WORK REQUEST - Retype each of the records below exactly, leaving the pictures out.

SUPPLIED RECORDS -
--- START ---

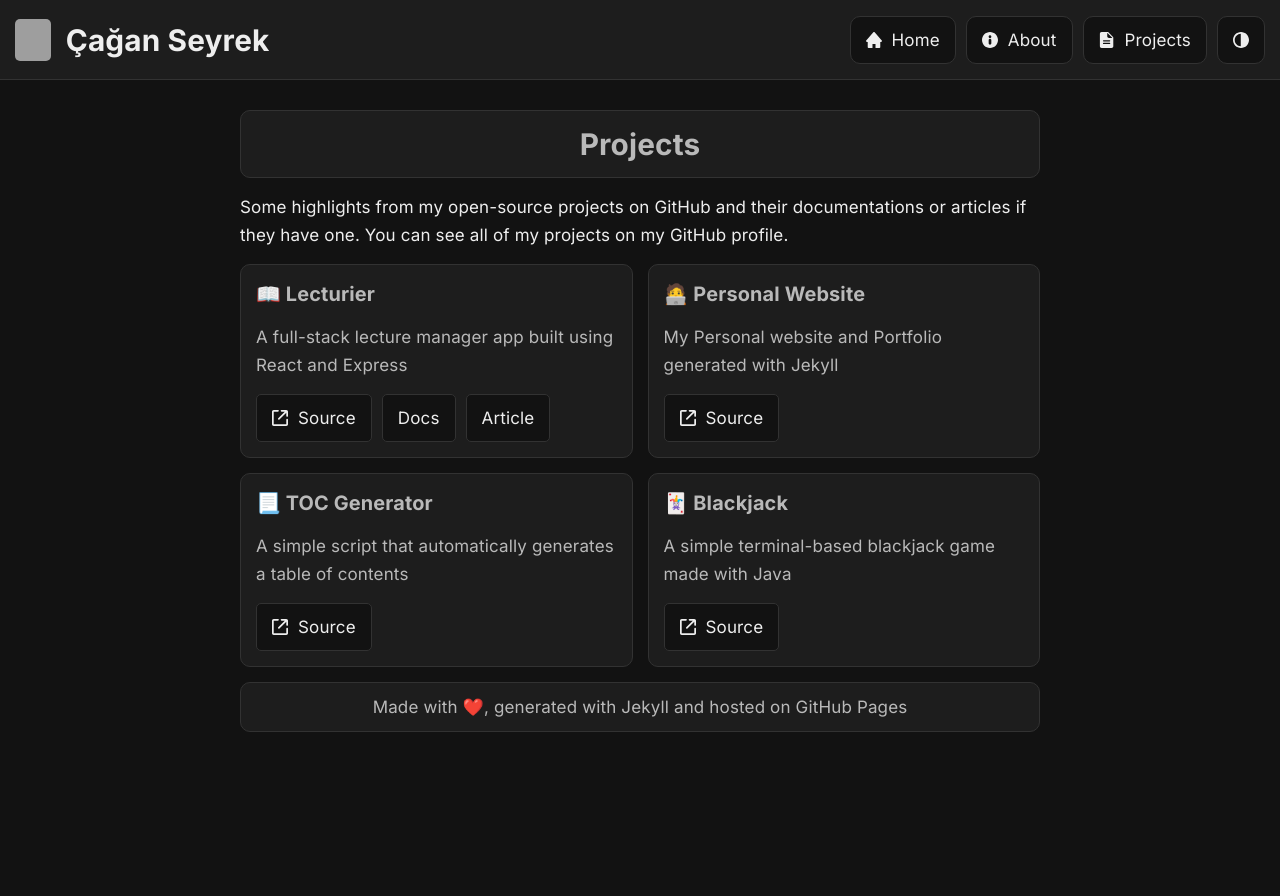
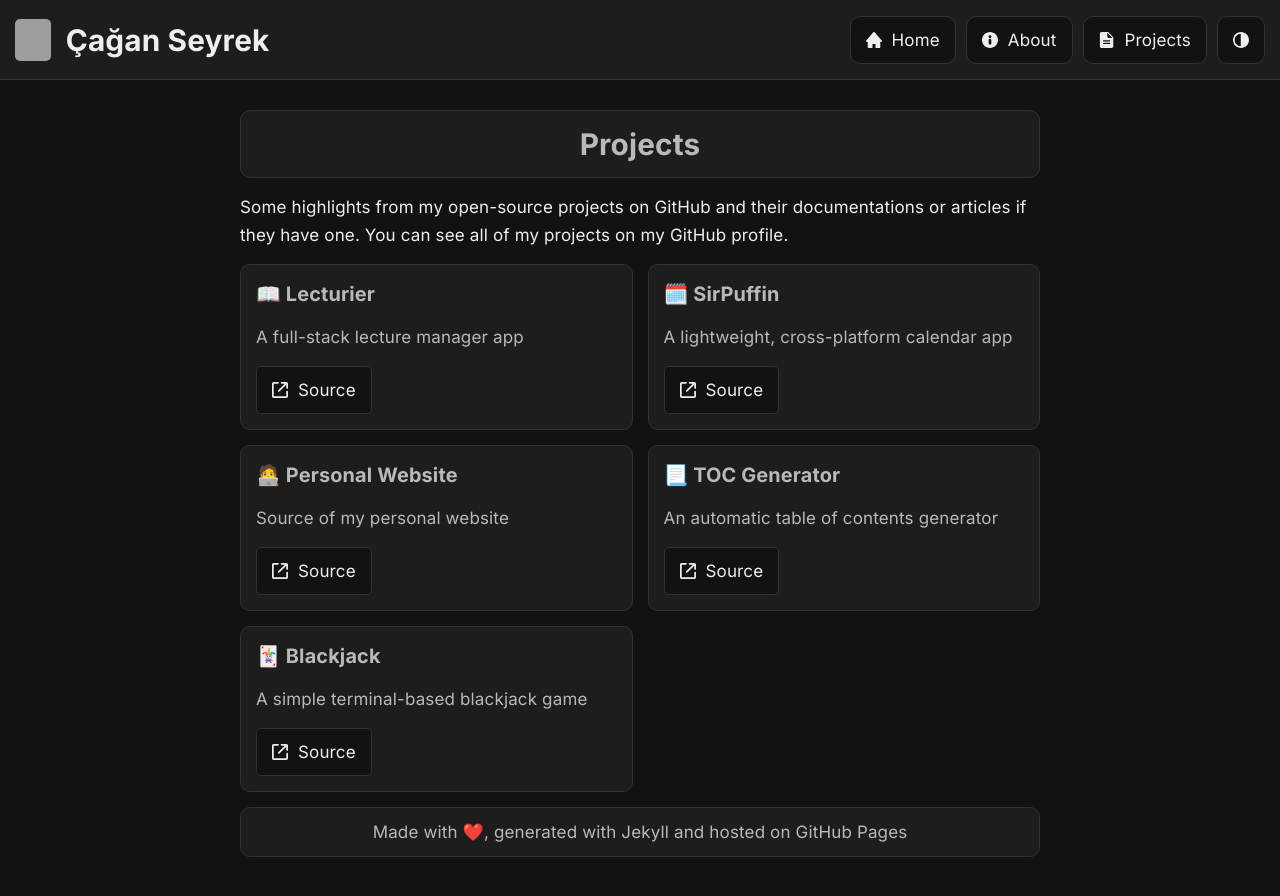
Before and after one commit to caganseyrek/caganseyrek.github.io, a Jekyll site: the page built from pages/projects.md, in a window 1280 px wide. Shown: the top 896 px of the page. Built offline with Jekyll 4.4.1, drawn with Linux system fonts in a browser that asks for light colours; grey boxes are pictures that could not be loaded.

Commit message:
Updated for most recent projects

```diff
--- a/_data/projects.yml
+++ b/_data/projects.yml
@@ -1,20 +1,25 @@
 - title: 📖 Lecturier
-  desc: A full-stack lecture manager app built using React and Express
+  desc: A full-stack lecture manager app
   source: https://github.com/caganseyrek/Lecturier
-  article: "sup"
-  docs: "https://caganseyrek.github.io/docs/lecturier"
+  article: ""
+  docs: ""
+- title: 🗓️ SirPuffin
+  desc: A lightweight, cross-platform calendar app
+  source: https://github.com/caganseyrek/SirPuffin
+  article: ""
+  docs: ""
 - title: 🧑‍💻 Personal Website
-  desc: My Personal website and Portfolio generated with Jekyll
+  desc: Source of my personal website
   source: https://github.com/caganseyrek/caganseyrek.github.io
   article: ""
   docs: ""
 - title: 📃 TOC Generator
-  desc: A simple script that automatically generates a table of contents
+  desc: An automatic table of contents generator
   source: https://github.com/caganseyrek/TOC-Generator
   article: ""
   docs: ""
 - title: 🃏 Blackjack
-  desc: A simple terminal-based blackjack game made with Java
+  desc: A simple terminal-based blackjack game
   source: https://github.com/caganseyrek/Blackjack
   article: ""
   docs: ""
```
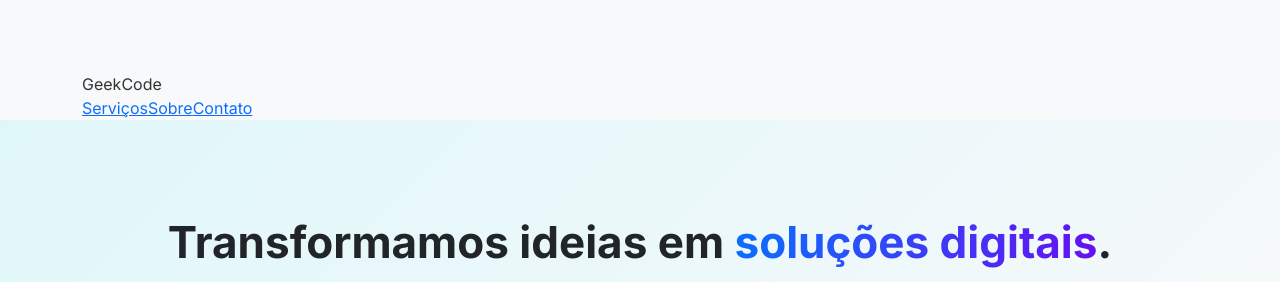
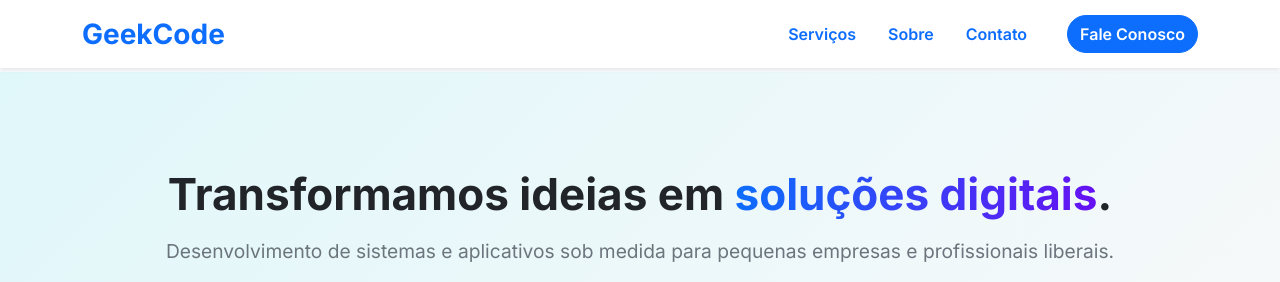
Before and after one commit to wallemtmsn/home, a plain HTML site: page index.html in a window 1280 px wide. Shown: the top 282 px of the page. Drawn offline with nearby package versions, Linux system fonts and the light colour scheme.

Commit message:
Update index.html

```diff
--- a/index.html
+++ b/index.html
@@ -9,14 +9,20 @@
   <script src="https://kit.fontawesome.com/a076d05399.js" crossorigin="anonymous"></script>
 </head>
 <body>
-  <header class="topbar">
+  <header class="navbar navbar-expand-lg bg-white shadow-sm fixed-top">
     <div class="container">
-      <div class="logo">GeekCode</div>
-      <nav class="nav">
-        <a href="#servicos">Serviços</a>
-        <a href="#sobre">Sobre</a>
-        <a href="#contato">Contato</a>
-      </nav>
+      <a class="navbar-brand fw-bold text-primary" href="#">GeekCode</a>
+      <button class="navbar-toggler" type="button" data-bs-toggle="collapse" data-bs-target="#navMenu">
+        <span class="navbar-toggler-icon"></span>
+      </button>
+      <div class="collapse navbar-collapse justify-content-end" id="navMenu">
+        <ul class="navbar-nav me-3 mb-2 mb-lg-0">
+          <li class="nav-item"><a class="nav-link text-primary fw-semibold" href="#servicos">Serviços</a></li>
+          <li class="nav-item"><a class="nav-link text-primary fw-semibold" href="#sobre">Sobre</a></li>
+          <li class="nav-item"><a class="nav-link text-primary fw-semibold" href="#contato">Contato</a></li>
+        </ul>
+        <a href="https://wa.me/5522998303157" class="btn btn-primary rounded-pill">Fale Conosco</a>
+      </div>
     </div>
   </header>
 
```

--- END ---

WRITTEN SOLUTION -
Before and after one commit to caganseyrek/caganseyrek.github.io, a Jekyll site: the page built from pages/projects.md, in a window 1280 px wide. Shown: the top 896 px of the page. Built offline with Jekyll 4.4.1, drawn with Linux system fonts in a browser that asks for light colours; grey boxes are pictures that could not be loaded.

Commit message:
Updated for most recent projects

```diff
--- a/_data/projects.yml
+++ b/_data/projects.yml
@@ -1,20 +1,25 @@
 - title: 📖 Lecturier
-  desc: A full-stack lecture manager app built using React and Express
+  desc: A full-stack lecture manager app
   source: https://github.com/caganseyrek/Lecturier
-  article: "sup"
-  docs: "https://caganseyrek.github.io/docs/lecturier"
+  article: ""
+  docs: ""
+- title: 🗓️ SirPuffin
+  desc: A lightweight, cross-platform calendar app
+  source: https://github.com/caganseyrek/SirPuffin
+  article: ""
+  docs: ""
 - title: 🧑‍💻 Personal Website
-  desc: My Personal website and Portfolio generated with Jekyll
+  desc: Source of my personal website
   source: https://github.com/caganseyrek/caganseyrek.github.io
   article: ""
   docs: ""
 - title: 📃 TOC Generator
-  desc: A simple script that automatically generates a table of contents
+  desc: An automatic table of contents generator
   source: https://github.com/caganseyrek/TOC-Generator
   article: ""
   docs: ""
 - title: 🃏 Blackjack
-  desc: A simple terminal-based blackjack game made with Java
+  desc: A simple terminal-based blackjack game
   source: https://github.com/caganseyrek/Blackjack
   article: ""
   docs: ""
```
Before and after one commit to wallemtmsn/home, a plain HTML site: page index.html in a window 1280 px wide. Shown: the top 282 px of the page. Drawn offline with nearby package versions, Linux system fonts and the light colour scheme.

Commit message:
Update index.html

```diff
--- a/index.html
+++ b/index.html
@@ -9,14 +9,20 @@
   <script src="https://kit.fontawesome.com/a076d05399.js" crossorigin="anonymous"></script>
 </head>
 <body>
-  <header class="topbar">
+  <header class="navbar navbar-expand-lg bg-white shadow-sm fixed-top">
     <div class="container">
-      <div class="logo">GeekCode</div>
-      <nav class="nav">
-        <a href="#servicos">Serviços</a>
-        <a href="#sobre">Sobre</a>
-        <a href="#contato">Contato</a>
-      </nav>
+      <a class="navbar-brand fw-bold text-primary" href="#">GeekCode</a>
+      <button class="navbar-toggler" type="button" data-bs-toggle="collapse" data-bs-target="#navMenu">
+        <span class="navbar-toggler-icon"></span>
+      </button>
+      <div class="collapse navbar-collapse justify-content-end" id="navMenu">
+        <ul class="navbar-nav me-3 mb-2 mb-lg-0">
+          <li class="nav-item"><a class="nav-link text-primary fw-semibold" href="#servicos">Serviços</a></li>
+          <li class="nav-item"><a class="nav-link text-primary fw-semibold" href="#sobre">Sobre</a></li>
+          <li class="nav-item"><a class="nav-link text-primary fw-semibold" href="#contato">Contato</a></li>
+        </ul>
+        <a href="https://wa.me/5522998303157" class="btn btn-primary rounded-pill">Fale Conosco</a>
+      </div>
     </div>
   </header>
 
```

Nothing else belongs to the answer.